Laban efforts, she added, are another way to “take what is represented on that page to make it come alive.” It has also provided another way for Nace to connect with her students, which she considers crucial. “The more you incorporate students’ input, the more you ask them to draw out of themselves, I think then you have more buy-in in what goes on in performing a piece.”
Back in California, Scott Kley Contini , middle school learning, innovation and design director, initially planned to use his grant to attend a design thinking workshop held by Stanford University’s d.school. Unfortunately, the course was in such high demand that Kley Contini likely would have been waitlisted several times before he was able to take the course.
He met with Jennifer Gargano to discuss how to move forward with the project, and they agreed to use the funds to bring a d.school instructor to Harker to hold a design thinking workshop for Harker teachers. “Every single person who came would be expected to implement and report on how they’re using design thinking, and that went off so well,” Kley Contini said.
Design thinking, Kley Contini explained, is “a user-centered design process” for creating products that incorporate knowledge of users’ needs as the main guideline. “If you are going to make this product, who is the end user? Who is the person who’s actually going to experience this product? Design thinking says you need to spend some significant time upfront getting to know who that user is, just as a person,” said Kley Contini.
“Product,” he added, can also be loosely defined. “This could be a physical product that you’re trying to sell. Or from a school standpoint, this could be products like a project or an essay or some kind of end assessment.”
In the workshop, teachers from all four campuses learned principles of design thinking that they could apply to their classroom instruction. Andy Gersh, middle school math teacher, began asking his students how they best learn the concepts he was teaching in class. He then had them create posters and infographics to explain to their classmates how they absorbed the lessons.
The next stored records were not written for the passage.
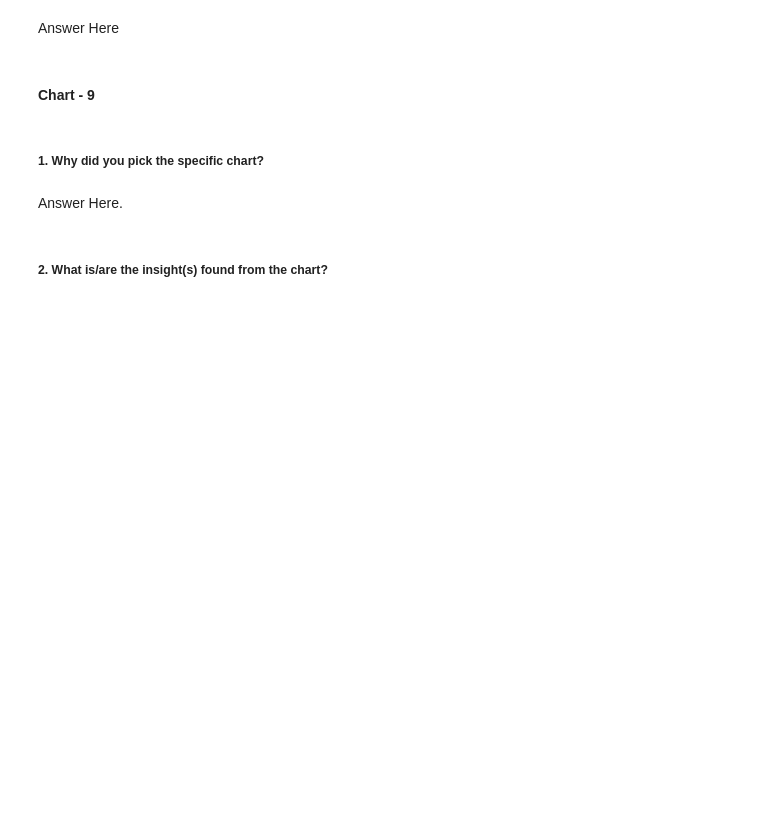
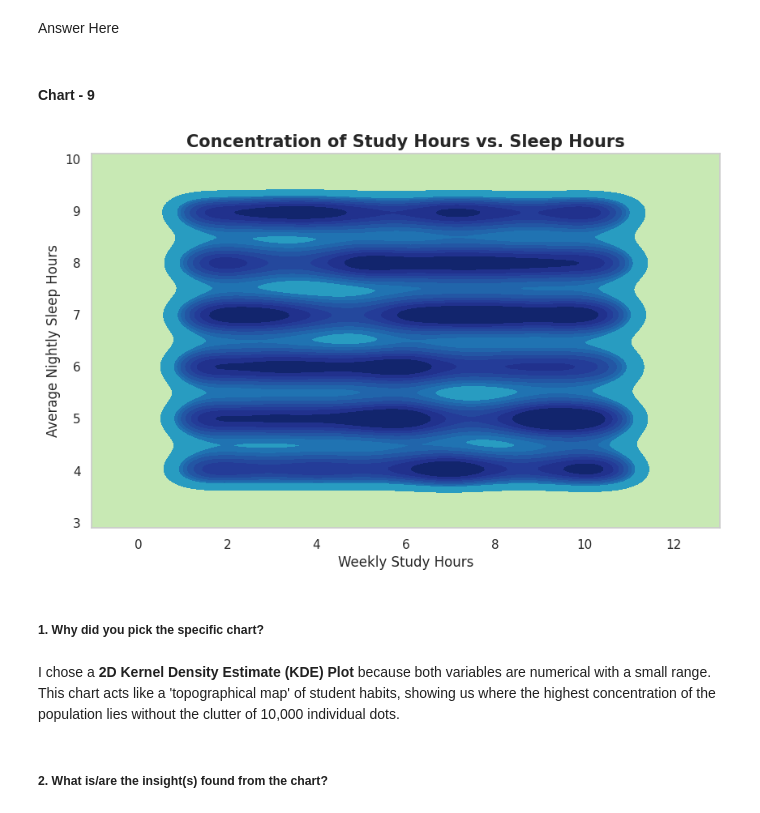
Before and after one commit to akt-developer/Student-Performance-Prediction-Project, a Jupyter notebook: Copy_of_Sample_EDA_Submission_Template.ipynb, the cells around one changed output. Drawn from its saved outputs; the diff is of its cells as text; code cells hidden in the pictures; blank space fills up the shorter version.

```diff
--- a/Copy_of_Sample_EDA_Submission_Template.ipynb
+++ b/Copy_of_Sample_EDA_Submission_Template.ipynb
@@ -687,6 +732,15 @@ Answer Here
+# %%
+plt.figure(figsize=(10, 6))
+sns.kdeplot(data=df, x='study_hours', y='sleep_hours', cmap='YlGnBu', fill=True, thresh=0, levels=10)
+plt.title('Concentration of Study Hours vs. Sleep Hours', fontsize=15, fontweight='bold')
+plt.xlabel('Weekly Study Hours', fontsize=12)
+plt.ylabel('Average Nightly Sleep Hours', fontsize=12)
+plt.show()
+# %% [output]
+[figure, added]
 # %% [markdown]
 ##### 1. Why did you pick the specific chart?
-# %% [markdown]
-Answer Here.
+# %% [markdown]
+I chose a **2D Kernel Density Estimate (KDE) Plot** because both variables are numerical with a small range. This chart acts like a 'topographical map' of student habits, showing us where the highest concentration of the population lies without the clutter of 10,000 individual dots.
 # %% [markdown]
 ##### 2. What is/are the insight(s) found from the chart?
```
Also changed, not shown: parts of 35 cells of this notebook.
Middle school science teacher Kathy Peng ’05 used design thinking to create lab exercises that were tailored to different student needs.
“It kind of opens students’ minds to the big of, why are we learning this? What does it apply to? Do I need this outside of the four walls of this classroom? What’s the real application?” Kley Contini said. “I think that gets answered when you make kids think about who the end users are and their wants and needs.”
Although Harker offers many professional development opportunities, the Vegesna Teacher Excellence Program is unique in that it requires grant applicants to delineate how their proposed project will benefit students as well as the wider Harker community. To this end, grant awardees are frequently asked to speak at events such as all-faculty meetings. “We’ll create time for them to talk to other teachers and do other things so that it can have an effect beyond them,” Gargano said.
Teachers also are required to prepare presentations for the Vegesnas to show the results of their work. So far, they have been quite pleased with the work coming out of the program. “I see great progress made,” said Raju Vegesna. “I see the best results are coming out. I think we still have a long way to go, since we just started, but I’m very pleased with the progress Harker made with respect to this.”
For a complete list of Vegesna grant recipients, visit www.harker.org/teacher-professional-development